#### TASK INSTRUCTIONS:
Scan the data beneath this task and copy each line that includes "dropdown".

#### EXTRACTED DATA:
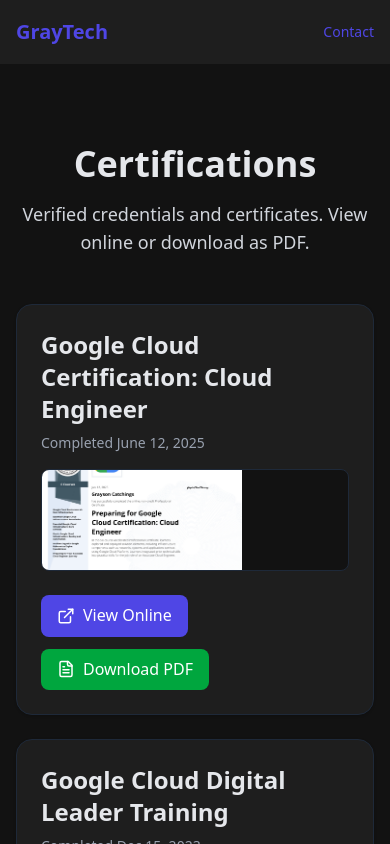
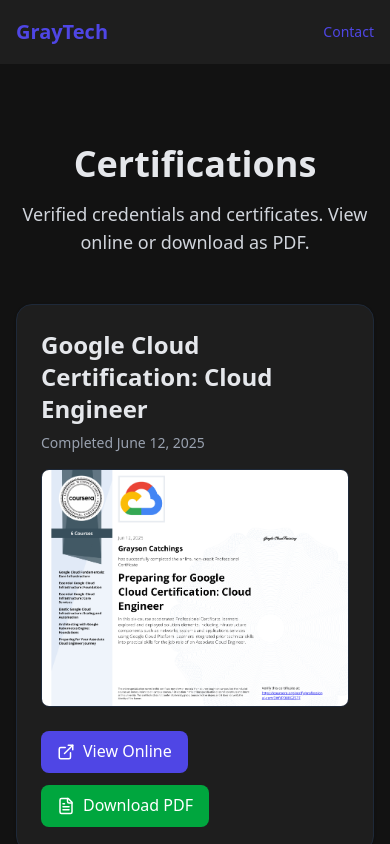
Before and after one commit to GrayMan26/Gray-Tech, a Next.js app: page /Gray-Tech/certifications in a window 390 px wide. Shown: the top 844 px of the page. Built offline with nearby package versions, Linux system fonts and the light colour scheme.

Commit message:
revert(certs): remove fixed image dimensions, back to responsive sizing

```diff
--- a/app/certifications/page.tsx
+++ b/app/certifications/page.tsx
@@ -94,8 +94,7 @@ export default function Certifications() {
                       <img
                         src={imgSrc}
                         alt={`${cert.title} Certificate`}
-                        className="w-full h-auto hover:opacity-90 transition-opacity"
-                        style={{ width: '200px', height: '100px', objectFit: 'cover' }}
+                        className="w-full h-auto rounded shadow hover:opacity-90 transition-opacity"
                         onError={() => setImgSrc(fallbackImage)}
                       />
                     </div>
@@ -202,7 +201,9 @@ export default function Certifications() {
                   <img
                     src={thumb.image}
                     alt={`${thumb.title} Thumbnail`}
-                    className="rounded w-30 h-20 object-cover"
+                    className="rounded"
+                    width={120}
+                    height={80}
                   />
                 </div>
               ))}
```
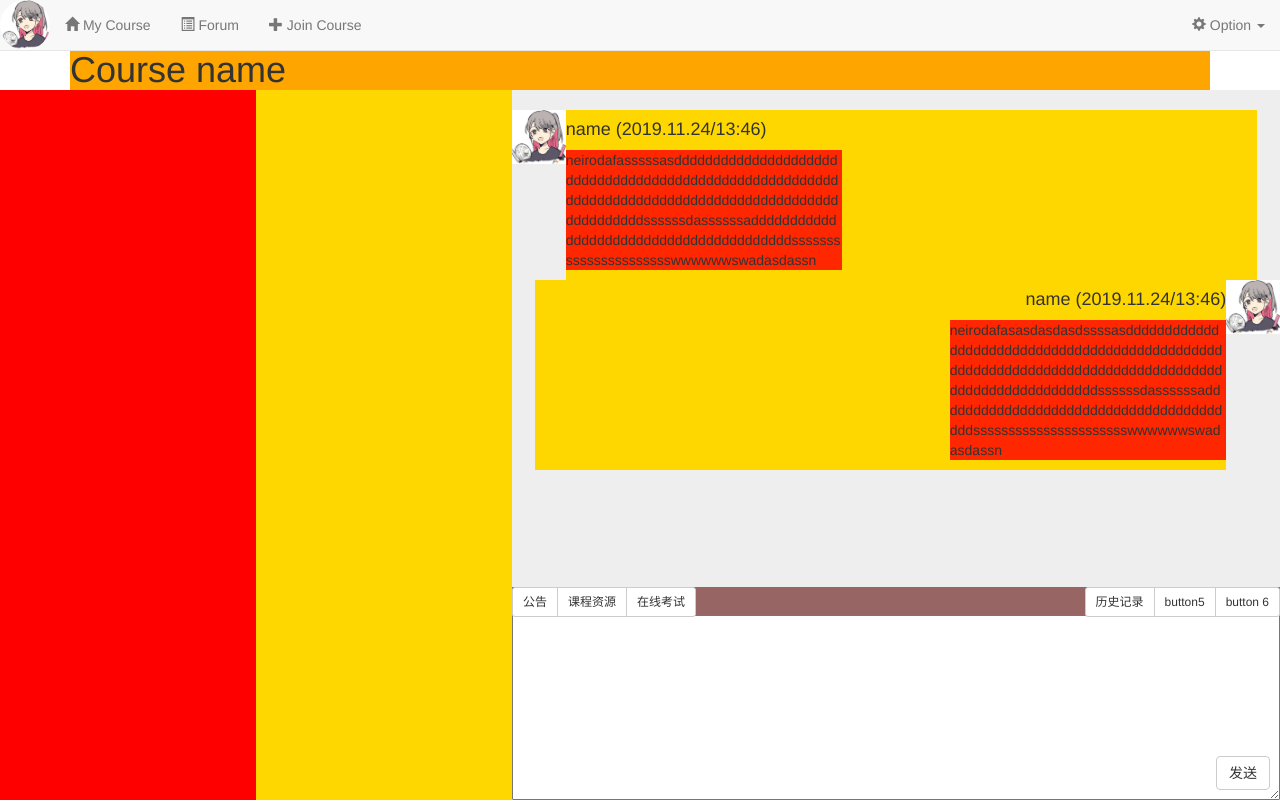
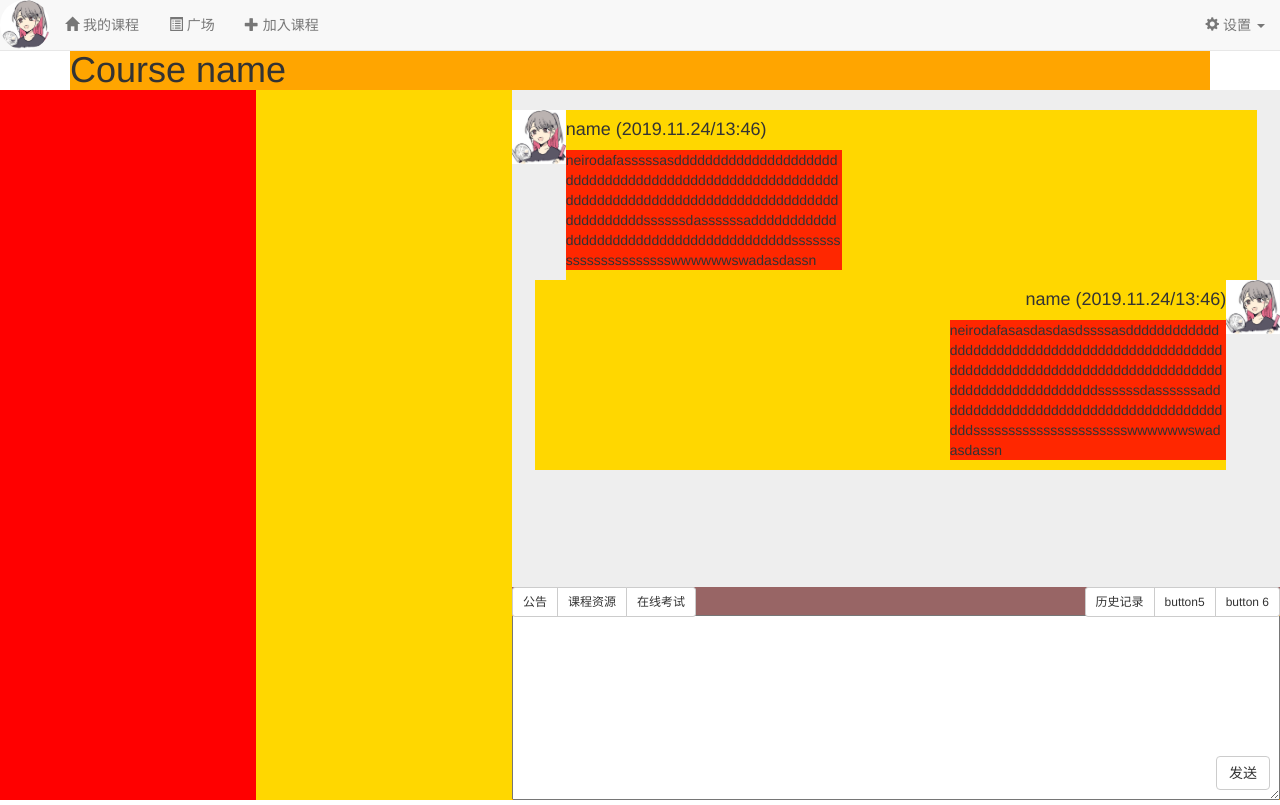
Before and after one commit to jiangxiaosheng/SCUT-ClassHelper, a Flask app: page /course/chatroom/201700 in a window 1280 px wide. Run offline with Flask 2, Linux system fonts and the light colour scheme; a user stored in the database is signed in; data comes from the database, SQL or seed files in the repository; both versions use the stored data as it was after the commit; data that the repository does not hold is empty; some libraries are stand-ins or nearby versions.

Commit message:
2019-11-29 做详细设计

```diff
--- a/app/templates/base.html
+++ b/app/templates/base.html
@@ -30,21 +30,21 @@
 
         <div class="collapse navbar-collapse" id="navbar-collapse">
             <ul class="nav navbar-nav" >
-                <li><a href="{{ url_for('course.index') }}"><span class="glyphicon glyphicon-home"></span>&nbspMy Course</a></li>
-                <li><a href="{{ url_for('forum.index') }}"><span class="glyphicon glyphicon-list-alt"></span>&nbspForum</a></li>
-                <li><a href="{{ url_for('course.join_course') }}"><span class="glyphicon glyphicon-plus"></span>&nbspJoin Course</a></li>
+                <li><a href="{{ url_for('course.index') }}"><span class="glyphicon glyphicon-home"></span>&nbsp;我的课程</a></li>
+                <li><a href="{{ url_for('forum.index') }}"><span class="glyphicon glyphicon-list-alt"></span>&nbsp;广场</a></li>
+                <li><a href="{{ url_for('course.join_course') }}"><span class="glyphicon glyphicon-plus"></span>&nbsp;加入课程</a></li>
             </ul>
             <ul class="nav navbar-nav navbar-right ">
                 <li class="dropdown">
                     <a class="dropdown-toggle" data-toggle="dropdown" href="#">
-                        <span class="glyphicon glyphicon-cog"></span>&nbspOption
+                        <span class="glyphicon glyphicon-cog"></span>&nbsp;设置
                         <b class="caret"></b>
                     </a>
                     <ul class="dropdown-menu">
-                        <li><a href="#">Change Password</a></li>
-                        <li><a href="#">Change Email</a></li>
+                        <li><a href="#">修改密码</a></li>
+                        <li><a href="#">修改邮箱</a></li>
                         <li class="divider"></li>
-                        <li><a href="{{ url_for('auth.logout') }}">Exit</a></li>
+                        <li><a href="{{ url_for('auth.logout') }}">注销</a></li>
                     </ul>
                 </li>
             </ul>
```
Also changed, not shown: data-dev.sqlite.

#### SOLUTION:
                 <li class="dropdown">
                     <a class="dropdown-toggle" data-toggle="dropdown" href="#">
                     <ul class="dropdown-menu">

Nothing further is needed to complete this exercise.